We Can Study Big Cats Better Thanks To Calvin Klein's Obsession For Men
Obsession, the #1 cologne for awkward rich kids at high school dances, is advertised as having a "fresh citrus explosion" that's "harmonized with a floral sharpness," all of which adds up to some serious "sensuousness." At no point do any of the ads mention that the fragrance also contains synthetic civetone, which is derived from the pheromones produced by the rectal glands of civets (basically weasel-raccoons) to mark their territory and attract mates. Hey, don't be grossed out, that's the same reason humans wear fragrances.
It turns out humans aren't the only ones who go wild for Calvin Klein. Big cats are obsessed with Obsession, a fact that was first discovered in 1998 when a Dallas zookeeper sprayed some of her boyfriend's cologne into the ocelot exhibit in the name of "behavioral enrichment." (And yet we get thrown out of the zoo for giving the orangutans vodka. What a bunch of goddamn hypocrites.)

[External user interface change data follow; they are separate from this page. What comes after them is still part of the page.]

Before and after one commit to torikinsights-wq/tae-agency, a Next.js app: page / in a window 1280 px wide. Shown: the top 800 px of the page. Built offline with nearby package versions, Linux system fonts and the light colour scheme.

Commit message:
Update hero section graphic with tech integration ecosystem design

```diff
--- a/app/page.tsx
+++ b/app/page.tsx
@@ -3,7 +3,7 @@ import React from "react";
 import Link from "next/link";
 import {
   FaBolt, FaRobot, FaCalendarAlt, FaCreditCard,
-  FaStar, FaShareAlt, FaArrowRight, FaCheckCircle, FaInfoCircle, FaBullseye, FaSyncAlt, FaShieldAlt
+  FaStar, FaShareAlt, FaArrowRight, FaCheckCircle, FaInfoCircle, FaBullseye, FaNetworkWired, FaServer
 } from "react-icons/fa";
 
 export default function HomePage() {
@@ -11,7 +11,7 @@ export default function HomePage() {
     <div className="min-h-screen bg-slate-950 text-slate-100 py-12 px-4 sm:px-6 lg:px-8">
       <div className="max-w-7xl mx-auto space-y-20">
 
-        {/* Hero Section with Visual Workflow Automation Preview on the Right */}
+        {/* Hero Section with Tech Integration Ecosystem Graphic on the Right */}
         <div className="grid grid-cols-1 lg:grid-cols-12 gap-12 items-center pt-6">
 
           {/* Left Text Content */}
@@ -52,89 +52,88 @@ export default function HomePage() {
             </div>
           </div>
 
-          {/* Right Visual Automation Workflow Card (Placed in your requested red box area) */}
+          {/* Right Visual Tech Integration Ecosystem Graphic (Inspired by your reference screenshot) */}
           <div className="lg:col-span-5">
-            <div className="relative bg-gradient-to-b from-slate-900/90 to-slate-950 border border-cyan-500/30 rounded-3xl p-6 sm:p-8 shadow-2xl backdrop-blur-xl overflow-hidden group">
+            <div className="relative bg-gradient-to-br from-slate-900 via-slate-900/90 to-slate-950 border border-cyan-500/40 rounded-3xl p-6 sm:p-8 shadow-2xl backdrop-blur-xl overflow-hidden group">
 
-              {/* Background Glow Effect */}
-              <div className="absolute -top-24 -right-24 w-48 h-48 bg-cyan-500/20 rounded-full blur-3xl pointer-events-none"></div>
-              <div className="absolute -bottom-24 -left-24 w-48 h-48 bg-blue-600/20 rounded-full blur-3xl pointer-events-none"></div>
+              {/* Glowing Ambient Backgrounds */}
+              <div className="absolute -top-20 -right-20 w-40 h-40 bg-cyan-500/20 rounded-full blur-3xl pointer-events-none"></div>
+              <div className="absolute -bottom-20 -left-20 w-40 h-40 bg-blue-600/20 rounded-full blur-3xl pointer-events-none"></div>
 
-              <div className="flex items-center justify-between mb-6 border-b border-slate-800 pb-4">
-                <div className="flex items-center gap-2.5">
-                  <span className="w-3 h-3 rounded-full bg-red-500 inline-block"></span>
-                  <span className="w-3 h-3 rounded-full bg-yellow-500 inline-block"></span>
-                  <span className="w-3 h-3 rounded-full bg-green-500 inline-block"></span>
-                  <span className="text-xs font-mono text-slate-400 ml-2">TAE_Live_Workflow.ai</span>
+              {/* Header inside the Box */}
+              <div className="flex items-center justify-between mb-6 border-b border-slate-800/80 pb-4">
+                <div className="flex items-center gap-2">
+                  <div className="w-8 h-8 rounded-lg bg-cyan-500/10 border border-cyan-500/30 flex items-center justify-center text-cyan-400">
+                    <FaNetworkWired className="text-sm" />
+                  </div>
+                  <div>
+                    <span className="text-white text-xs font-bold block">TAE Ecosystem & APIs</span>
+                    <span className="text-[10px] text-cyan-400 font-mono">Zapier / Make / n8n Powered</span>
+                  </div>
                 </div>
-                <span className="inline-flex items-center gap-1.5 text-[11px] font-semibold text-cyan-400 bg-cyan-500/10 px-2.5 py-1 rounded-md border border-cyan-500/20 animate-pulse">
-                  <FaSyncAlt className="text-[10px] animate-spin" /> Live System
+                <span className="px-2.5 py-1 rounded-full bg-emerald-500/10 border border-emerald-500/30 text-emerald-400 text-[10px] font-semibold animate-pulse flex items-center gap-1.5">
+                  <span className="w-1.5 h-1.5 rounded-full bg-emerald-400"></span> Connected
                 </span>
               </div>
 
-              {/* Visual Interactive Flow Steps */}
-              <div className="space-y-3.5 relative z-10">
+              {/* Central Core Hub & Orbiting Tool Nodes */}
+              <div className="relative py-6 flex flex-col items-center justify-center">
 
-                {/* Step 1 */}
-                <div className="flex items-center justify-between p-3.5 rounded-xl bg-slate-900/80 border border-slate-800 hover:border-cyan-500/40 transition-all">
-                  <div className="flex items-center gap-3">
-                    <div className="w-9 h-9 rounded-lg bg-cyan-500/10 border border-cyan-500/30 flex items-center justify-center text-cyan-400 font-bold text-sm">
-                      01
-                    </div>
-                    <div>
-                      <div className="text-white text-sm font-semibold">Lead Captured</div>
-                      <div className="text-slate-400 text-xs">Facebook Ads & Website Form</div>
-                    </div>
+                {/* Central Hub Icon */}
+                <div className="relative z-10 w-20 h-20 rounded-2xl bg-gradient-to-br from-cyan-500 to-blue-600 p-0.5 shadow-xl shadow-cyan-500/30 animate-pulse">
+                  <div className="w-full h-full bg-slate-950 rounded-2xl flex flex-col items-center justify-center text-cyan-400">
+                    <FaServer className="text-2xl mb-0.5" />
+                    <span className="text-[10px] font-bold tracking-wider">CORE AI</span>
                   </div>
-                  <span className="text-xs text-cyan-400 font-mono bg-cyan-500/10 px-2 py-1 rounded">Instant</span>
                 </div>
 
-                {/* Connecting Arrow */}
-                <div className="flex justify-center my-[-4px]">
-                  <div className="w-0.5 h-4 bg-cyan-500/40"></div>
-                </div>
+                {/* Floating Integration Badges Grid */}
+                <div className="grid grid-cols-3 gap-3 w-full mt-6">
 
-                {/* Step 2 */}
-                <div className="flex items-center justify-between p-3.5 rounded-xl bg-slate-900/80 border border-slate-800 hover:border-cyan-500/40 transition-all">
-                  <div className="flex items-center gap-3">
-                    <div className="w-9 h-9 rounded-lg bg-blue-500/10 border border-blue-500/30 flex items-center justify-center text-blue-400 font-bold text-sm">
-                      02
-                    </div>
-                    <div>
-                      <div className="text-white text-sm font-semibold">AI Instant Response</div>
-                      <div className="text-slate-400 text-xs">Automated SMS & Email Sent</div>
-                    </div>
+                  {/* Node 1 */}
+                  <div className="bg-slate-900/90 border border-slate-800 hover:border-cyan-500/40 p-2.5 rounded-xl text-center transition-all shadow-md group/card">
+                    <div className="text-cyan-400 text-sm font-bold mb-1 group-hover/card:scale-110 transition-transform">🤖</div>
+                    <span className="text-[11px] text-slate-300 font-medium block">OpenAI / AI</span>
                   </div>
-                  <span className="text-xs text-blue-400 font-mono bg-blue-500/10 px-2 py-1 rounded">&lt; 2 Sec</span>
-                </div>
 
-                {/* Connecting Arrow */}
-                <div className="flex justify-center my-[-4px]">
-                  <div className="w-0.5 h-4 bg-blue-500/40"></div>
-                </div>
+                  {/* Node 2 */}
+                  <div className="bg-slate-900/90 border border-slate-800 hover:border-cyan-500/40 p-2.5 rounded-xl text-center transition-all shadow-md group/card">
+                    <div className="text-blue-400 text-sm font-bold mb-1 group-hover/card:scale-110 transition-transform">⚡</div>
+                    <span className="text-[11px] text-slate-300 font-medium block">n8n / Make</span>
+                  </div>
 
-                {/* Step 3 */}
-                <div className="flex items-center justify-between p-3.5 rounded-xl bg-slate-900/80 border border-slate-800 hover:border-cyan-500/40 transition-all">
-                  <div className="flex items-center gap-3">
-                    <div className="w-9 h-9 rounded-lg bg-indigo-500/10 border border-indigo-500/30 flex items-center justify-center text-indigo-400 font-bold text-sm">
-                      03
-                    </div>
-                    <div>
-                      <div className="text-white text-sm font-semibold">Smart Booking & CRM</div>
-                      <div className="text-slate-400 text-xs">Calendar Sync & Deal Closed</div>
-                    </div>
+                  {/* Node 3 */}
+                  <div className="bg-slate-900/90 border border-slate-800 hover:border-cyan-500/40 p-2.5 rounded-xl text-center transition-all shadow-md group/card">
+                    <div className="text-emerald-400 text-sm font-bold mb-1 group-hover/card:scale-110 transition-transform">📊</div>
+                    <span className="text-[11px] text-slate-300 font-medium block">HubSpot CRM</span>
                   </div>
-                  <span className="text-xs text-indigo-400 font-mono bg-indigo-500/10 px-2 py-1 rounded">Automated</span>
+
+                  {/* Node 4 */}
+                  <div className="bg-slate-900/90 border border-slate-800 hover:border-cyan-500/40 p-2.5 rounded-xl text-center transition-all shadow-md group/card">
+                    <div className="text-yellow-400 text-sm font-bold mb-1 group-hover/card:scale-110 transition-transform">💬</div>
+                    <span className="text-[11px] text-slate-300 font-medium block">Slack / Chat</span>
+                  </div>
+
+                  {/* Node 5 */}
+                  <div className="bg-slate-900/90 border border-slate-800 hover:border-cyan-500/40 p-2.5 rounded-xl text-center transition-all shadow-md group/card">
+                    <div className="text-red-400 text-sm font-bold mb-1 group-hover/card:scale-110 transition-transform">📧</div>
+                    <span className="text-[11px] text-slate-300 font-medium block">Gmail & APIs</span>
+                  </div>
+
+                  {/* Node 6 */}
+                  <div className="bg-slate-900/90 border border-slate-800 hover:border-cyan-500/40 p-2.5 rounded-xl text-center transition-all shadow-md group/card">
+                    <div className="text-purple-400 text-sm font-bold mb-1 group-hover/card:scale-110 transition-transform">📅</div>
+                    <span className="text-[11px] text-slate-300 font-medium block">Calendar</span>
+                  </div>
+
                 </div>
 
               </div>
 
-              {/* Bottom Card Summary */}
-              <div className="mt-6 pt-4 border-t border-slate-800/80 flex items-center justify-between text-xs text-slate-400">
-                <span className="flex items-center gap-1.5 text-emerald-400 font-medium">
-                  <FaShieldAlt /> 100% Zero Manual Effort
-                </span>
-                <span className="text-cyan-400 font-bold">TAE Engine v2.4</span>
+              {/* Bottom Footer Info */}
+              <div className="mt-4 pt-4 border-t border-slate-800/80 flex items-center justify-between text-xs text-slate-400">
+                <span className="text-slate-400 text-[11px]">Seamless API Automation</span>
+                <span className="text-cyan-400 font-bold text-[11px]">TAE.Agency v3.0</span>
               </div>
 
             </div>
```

Anyway, further research found that cheetahs spend an average of 15 minutes checking out things that have been sprayed with Obsession (as opposed to a few seconds sniffing at other stuff), because they get curious about what strange animal marked the object and they have a natural impulse to put their own scent on top of it. With captive animals, Obsession and other scents can be used to encourage those natural impulses, because a happy big cat is a curious one that's rubbing its scent onto whatever it can find. Deep down, cheetahs and their ilk aren't any different from your house cat, except for the part where they could rip your throat out on a whim.
Joshua Haviv/Adobe Stock“This is not the kind of cougar I was hoping to attract."